ESOPHAGUS: transport of materials to stomach
STOMACH:acid and enzymatic chemical breakdown of material. Mechanical processing through muscular contractions
SMALL INTESTINE: enzymatic digestion and absorption of water, organic molecules, vitamins and ions.
LARGE INTESTINE: Dehydration and compaction of indigestible materials in preparation for elimination


What the the 4 major glandular organs associated with the human digestive system

1 Live
-secretion of bile, storage of nutrients
2 Gallbladder
-storage and concentration of bile
3 Pancreas
-Exocrine cells secrete buffers and digestive enzymes; endocrine cells secrete hormones
4 Salivary Glands
-Secretion of lubricating fluid containing enzymes that break down carbohydrates


Describe the organization of the layers of the GI tract. Include the 4 layers

1 Mucosa
-Epithelial layer, lymphoid rich, longitudinal muscle fibers
2 Submucosa
-blood vessels, lymphoid vessels
3 Muscularis Propria
-Inner layer of circular muscle fibers, outer layer of longitudinal muscle fibers
4 Serosa
-outer connective tissue


What is meant by the term peristalsis? Provide a simple diagram that shows how it works

Propels materalalong the length of the digestive tract, wave like motion, strong enough that humans can swallow while upside down.


Where does the bulk of nutrient absorption occur? How is this part of the GI tract organized to facilitate this function?

Small Intestine. Composed of Duodenum, Jejunum, Illeum
Nutrient absorption happens at the intestinal wall where nutrients are abosorbed into blood capillaries and lymph vessels


What is a gastric band? How does it help a person reduce their weight? What are common complications with this device?

Saline filled silicone band that loops around the stomach. Creates small stomach pouch above the band.

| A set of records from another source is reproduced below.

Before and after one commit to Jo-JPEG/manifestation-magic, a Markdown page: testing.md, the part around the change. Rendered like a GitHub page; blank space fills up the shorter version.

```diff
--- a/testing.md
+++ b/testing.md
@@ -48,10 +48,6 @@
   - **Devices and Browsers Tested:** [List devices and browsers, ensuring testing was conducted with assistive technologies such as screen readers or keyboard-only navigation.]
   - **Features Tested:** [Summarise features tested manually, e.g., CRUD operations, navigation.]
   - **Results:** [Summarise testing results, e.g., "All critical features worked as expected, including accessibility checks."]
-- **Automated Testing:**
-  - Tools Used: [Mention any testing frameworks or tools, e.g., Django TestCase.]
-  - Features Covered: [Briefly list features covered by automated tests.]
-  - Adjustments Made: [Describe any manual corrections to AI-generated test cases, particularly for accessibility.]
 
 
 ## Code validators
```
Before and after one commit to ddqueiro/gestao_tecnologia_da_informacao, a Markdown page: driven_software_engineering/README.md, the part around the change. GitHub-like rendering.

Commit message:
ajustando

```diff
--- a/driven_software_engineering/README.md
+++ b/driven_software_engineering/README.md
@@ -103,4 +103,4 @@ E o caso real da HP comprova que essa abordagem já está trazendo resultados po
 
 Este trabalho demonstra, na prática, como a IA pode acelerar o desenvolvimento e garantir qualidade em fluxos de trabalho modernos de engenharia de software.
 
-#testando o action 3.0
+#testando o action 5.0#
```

The full sensors in your stomach are near the top so filling this small pouch induces a sense of fullness.

Common complications include infection, tissue erosion, internal bleeding and stomach obstruction


What is meant by metabolism? explain why we need oxygen

Metabolism: a generic term for all the chemical reactions that break down nutrients to provide energy and the monomers for synthesis to replace damaged or aging cell parts needed to react to homeostatic demands.


What is meant by cellular respiration? Where does it take place in somatic cells?

Cells extract energy from carbohydrates, fat or protein but prefer glucose. OCCURS IN MITOCHONDRIA(Krebs/E transport train) AND CYTOPLASM(glycolysis).


ATP is power currency of cell. Provide 4 different examples of how it is used by living cells

ATP is used for
1) biosynthesis
2) Chemical Activation
3)Membrane Transport
4) Cytoplasmic Transportation
5) Cell motility/contraction


Describe the organization of the respiratory airways. How do the conducting airways differ from the respiratory portion?

Mouth/nasal passage
Lung (aveoli/Bronchi/)



Respiratory portion can expand and contract, the conducting airways are rigid. No gas exchange occurs


Draw a diagram that shows the whole process of Carbon Dioxide exchange from cells of bodily tissues to the alveolus in the lung

Don't forget Cl-


How does hemoglobin function to transport oxygen? In your answer describe its structure and draw a graph to show the relationship between Oxygen saturation and PO2 (mmHG)

PO2 graph. remember at 80% heme saturation @ 40 resing cell P02

4 hemes per globulin, each heme carrys 1 O2. Hemoglobin is found in blood and transports O2 to skeletal muscle.


What is exracorporeal Membrane Oxygenation? Provide a simple schematic for such a system. What problems would you expect with this type of system.


It's a process of oxygenating blood outside of the body for people who don't have good lung function. Some important components of blood, especially immune system stuff, gets caught up in the filters and never returns to the body. People have a weaker immune system.


Describe the role Bile plays in digestion

Bile: important lipid of digestion. Helps break down fat. Breaks it down into smaller pieces, coats with amphiphilic coating. allows fat to move through water better.